In your opinion, what makes Switch unique?
I have a great deal of respect for the founders of Switch, the federal government and the eight university cantons at the time, who, in 1987, had a very clear vision of what they were aiming to achieve with this foundation. The proof of this is that, despite a technological environment that has changed completely over the last 36 years, the purpose defined in the deed of foundation is still very clear and relevant today.
In my view, Switch's strong, long-term, nationwide anchoring of the Switch foundation gives it an absolutely unique character in its endeavour to continue ‘to create, promote and offer the necessary basis for the effective use of modern methods of telecomputing in teaching and research in Switzerland, to be involved in and to support such methods’. (Editor's note: Excerpt from the deed of foundation.)
How should Switch exploit this uniqueness even further in the future?
At an internal Switch event recently, I told the Switchies that before I began my studies at university, I did my A-levels at a college founded in Fribourg in 1582. Its motto is still a quote from the Latin poet Ovid: ‘Laudamus veteres sed nostris utimur annis’, which can be translated as ‘We praise the good old times, but we live today.

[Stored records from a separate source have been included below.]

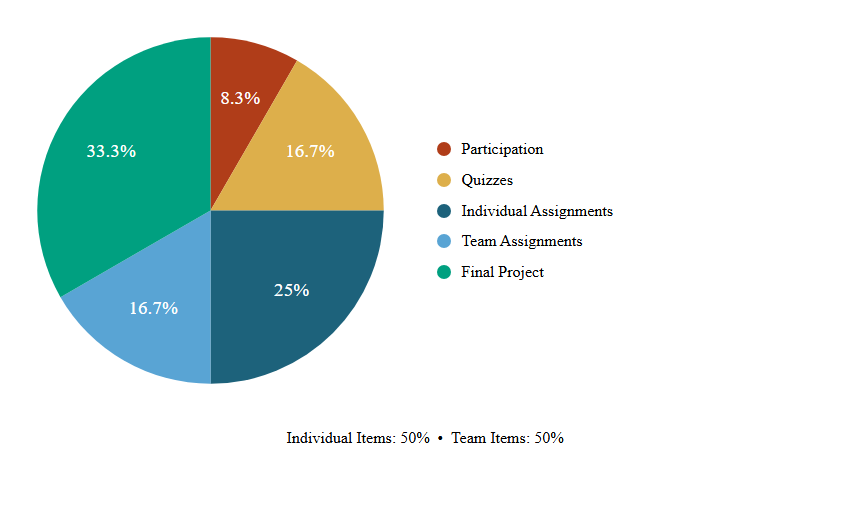
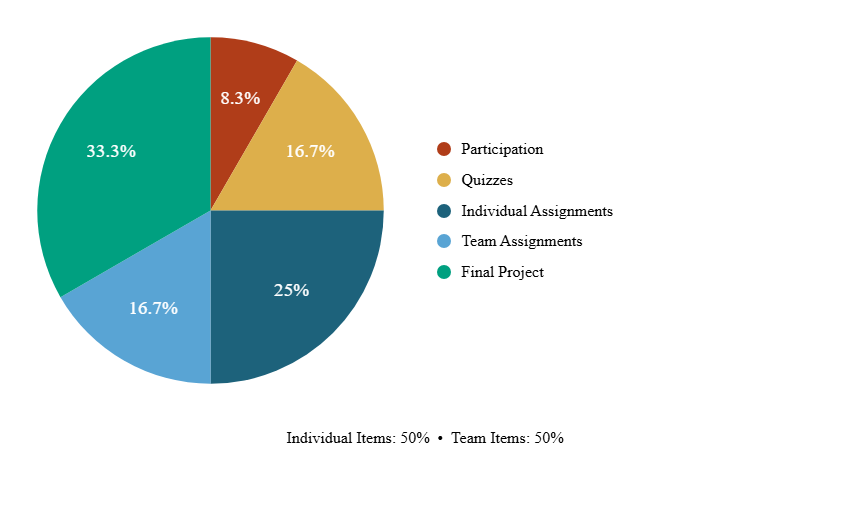
charts

diff --git a/Graphic Design/class-grading-breakdown-inside-labels.html b/Graphic Design/class-grading-breakdown-inside-labels.html
@@ -1,0 +1,147 @@
+<div id="vanderbilt-grading-inside-chart">
+  <svg class="vgi-chart" viewBox="0 0 560 520" role="img" aria-labelledby="vgi-title vgi-desc">
+    <title id="vgi-title">Class grading percentage breakdown with labels inside the pie</title>
+    <desc id="vgi-desc">Participation is 8.3 percent, Quizzes are 16.7 percent, Individual Assignments are 25 percent, Team Assignments are 16.7 percent, and Final Project is 33.3 percent. Individual Items and Team Items each account for 50 percent.</desc>
+    <g id="vgi-slices"></g>
+    <g id="vgi-labels"></g>
+    <text x="280" y="500" text-anchor="middle" class="vgi-summary">Individual Items: 50%  •  Team Items: 50%</text>
+  </svg>
+</div>
+
+<style>
+  #vanderbilt-grading-inside-chart {
+    --class-blue: #1d627b;
+    --class-gold: #ddaf4b;
+    --class-red: #b03d19;
+    --class-sky: #59a4d4;
+    --class-teal: #00a080;
+    --class-white: #ffffff;
+    color: var(--foreground);
+    width: 100%;
+  }
+  #vanderbilt-grading-inside-chart .vgi-chart {
+    display: block;
+    width: 100%;
+    height: auto;
+    max-height: 560px;
+  }
+  #vanderbilt-grading-inside-chart .vgi-slice {
+    stroke: var(--background);
+    stroke-width: 3;
+  }
+  #vanderbilt-grading-inside-chart .vgi-name,
+  #vanderbilt-grading-inside-chart .vgi-pct,
+  #vanderbilt-grading-inside-chart .vgi-outside-name {
+    fill: var(--class-white);
+    font-weight: 500;
+    text-anchor: middle;
+    dominant-baseline: middle;
+    pointer-events: none;
+  }
+  #vanderbilt-grading-inside-chart .vgi-name { font-size: 12px; }
+  #vanderbilt-grading-inside-chart .vgi-pct { font-size: 16px; }
+  #vanderbilt-grading-inside-chart .vgi-outside-name {
+    fill: var(--foreground);
+    font-size: 12px;
+    text-anchor: start;
+  }
+  #vanderbilt-grading-inside-chart .vgi-leader {
+    fill: none;
+    stroke: var(--foreground);
+    stroke-width: 1.5;
+  }
+  #vanderbilt-grading-inside-chart .vgi-summary {
+    fill: var(--foreground);
+    font-size: 14px;
+  }
+</style>
+
+<script>
+(() => {
+  const root = document.getElementById('vanderbilt-grading-inside-chart');
+  const data = [
+    ['Participation', 25, 'var(--class-red)'],
+    ['Quizzes', 50, 'var(--class-gold)'],
+    ['Individual Assignments', 75, 'var(--class-blue)'],
+    ['Team Assignments', 50, 'var(--class-sky)'],
+    ['Final Project', 100, 'var(--class-teal)']
+  ];
+  const total = data.reduce((sum, item) => sum + item[1], 0);
+  const slices = root.querySelector('#vgi-slices');
+  const labels = root.querySelector('#vgi-labels');
+  const cx = 280;
+  const cy = 238;
+  const radius = 218;
+  const polar = (angle, r) => [cx + r * Math.cos(angle), cy + r * Math.sin(angle)];
+  const formatPct = value => Number.isInteger(value) ? `${value}%` : `${value.toFixed(1)}%`;
+  let angle = -Math.PI / 2;
+
+  data.forEach(([name, points, color]) => {
+    const pct = points / total * 100;
+    const next = angle + (points / total) * Math.PI * 2;
+    const middle = (angle + next) / 2;
+    const [x1, y1] = polar(angle, radius);
+    const [x2, y2] = polar(next, radius);
+    const large = next - angle > Math.PI ? 1 : 0;
+
+    const path = document.createElementNS('http://www.w3.org/2000/svg', 'path');
+    path.setAttribute('d', `M ${cx} ${cy} L ${x1} ${y1} A ${radius} ${radius} 0 ${large} 1 ${x2} ${y2} Z`);
+    path.setAttribute('fill', color);
+    path.setAttribute('class', 'vgi-slice');
+    path.setAttribute('tabindex', '0');
+    path.setAttribute('data-tooltip', `${name}: ${formatPct(pct)}`);
+    slices.appendChild(path);
+
+    const labelRadius = 138;
+    const [lx, ly] = polar(middle, labelRadius);
+    let rotation = middle * 180 / Math.PI;
+    if (rotation > 90) rotation -= 180;
+    if (rotation < -90) rotation += 180;
+
+    if (pct < 10) {
+      const [px, py] = polar(middle, 145);
+      const [ex, ey] = polar(middle, 228);
+      const lineEndX = ex + 28;
+      const leader = document.createElementNS('http://www.w3.org/2000/svg', 'path');
+      leader.setAttribute('d', `M ${px} ${py} L ${ex} ${ey} L ${lineEndX} ${ey}`);
+      leader.setAttribute('class', 'vgi-leader');
+      labels.appendChild(leader);
+
+      const outside = document.createElementNS('http://www.w3.org/2000/svg', 'text');
+      outside.setAttribute('x', lineEndX + 6);
+      outside.setAttribute('y', ey + 4);
+      outside.setAttribute('class', 'vgi-outside-name');
+      outside.textContent = name;
+      labels.appendChild(outside);
+
+      const [pctX, pctY] = polar(middle, 112);
+      const pctOnly = document.createElementNS('http://www.w3.org/2000/svg', 'text');
+      pctOnly.setAttribute('x', pctX);
+      pctOnly.setAttribute('y', pctY);
+      pctOnly.setAttribute('class', 'vgi-pct');
+      pctOnly.textContent = formatPct(pct);
+      labels.appendChild(pctOnly);
+      angle = next;
+      return;
+    }
+
+    const group = document.createElementNS('http://www.w3.org/2000/svg', 'g');
+    group.setAttribute('transform', `translate(${lx} ${ly}) rotate(${rotation})`);
+
+    const nameText = document.createElementNS('http://www.w3.org/2000/svg', 'text');
+    nameText.setAttribute('class', 'vgi-name');
+    nameText.setAttribute('y', '-10');
+    nameText.textContent = name;
+    group.appendChild(nameText);
+
+    const pctText = document.createElementNS('http://www.w3.org/2000/svg', 'text');
+    pctText.setAttribute('class', 'vgi-pct');
+    pctText.setAttribute('y', '11');
+    pctText.textContent = formatPct(pct);
+    group.appendChild(pctText);
+
+    labels.appendChild(group);
+    angle = next;
+  });
+})();
+</script>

I would argue – with a little poetic imagination – that this motto also applies to Switch, to allow it to further exploit what makes it unique. On the one hand, ‘We praise the good old times’ means that we remember where we came from, that we celebrate our roots, that we respect our foundations, including the skills for which Switch has always been renowned and still is today. This primarily includes the areas of cyber security, digital identity, research network and registry.
On the other hand, ‘but we live today’ means that Switch must continue to develop new skills, building on its foundations, to adapt to the new challenges we talked about earlier. With this in mind, Switch is now also involved in cloud services and legal and procurement issues.
If Switch succeeds in aligning its strategy with these principles, I am convinced that the foundation will build a successful future for itself and its community.
Dear Alexandre, thank you very much for this interview.